Problem details: Print every line below without adding or leaving out a single word.

Source records:
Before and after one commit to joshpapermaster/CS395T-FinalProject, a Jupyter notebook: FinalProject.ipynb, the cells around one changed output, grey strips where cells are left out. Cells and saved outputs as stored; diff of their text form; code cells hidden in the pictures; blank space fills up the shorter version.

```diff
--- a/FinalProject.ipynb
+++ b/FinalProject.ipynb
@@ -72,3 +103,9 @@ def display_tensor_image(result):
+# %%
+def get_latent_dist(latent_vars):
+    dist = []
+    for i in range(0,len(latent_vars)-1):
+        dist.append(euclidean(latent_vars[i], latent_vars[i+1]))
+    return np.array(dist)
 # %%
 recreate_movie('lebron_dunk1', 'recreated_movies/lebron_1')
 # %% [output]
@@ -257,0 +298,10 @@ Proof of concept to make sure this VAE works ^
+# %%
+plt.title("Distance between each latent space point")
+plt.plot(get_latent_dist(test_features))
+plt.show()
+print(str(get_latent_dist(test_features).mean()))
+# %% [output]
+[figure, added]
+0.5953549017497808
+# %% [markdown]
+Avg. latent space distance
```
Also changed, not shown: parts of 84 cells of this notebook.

The completed task:
Before and after one commit to joshpapermaster/CS395T-FinalProject, a Jupyter notebook: FinalProject.ipynb, the cells around one changed output, grey strips where cells are left out. Cells and saved outputs as stored; diff of their text form; code cells hidden in the pictures; blank space fills up the shorter version.

```diff
--- a/FinalProject.ipynb
+++ b/FinalProject.ipynb
@@ -72,3 +103,9 @@ def display_tensor_image(result):
+# %%
+def get_latent_dist(latent_vars):
+    dist = []
+    for i in range(0,len(latent_vars)-1):
+        dist.append(euclidean(latent_vars[i], latent_vars[i+1]))
+    return np.array(dist)
 # %%
 recreate_movie('lebron_dunk1', 'recreated_movies/lebron_1')
 # %% [output]
@@ -257,0 +298,10 @@ Proof of concept to make sure this VAE works ^
+# %%
+plt.title("Distance between each latent space point")
+plt.plot(get_latent_dist(test_features))
+plt.show()
+print(str(get_latent_dist(test_features).mean()))
+# %% [output]
+[figure, added]
+0.5953549017497808
+# %% [markdown]
+Avg. latent space distance
```
Also changed, not shown: parts of 84 cells of this notebook.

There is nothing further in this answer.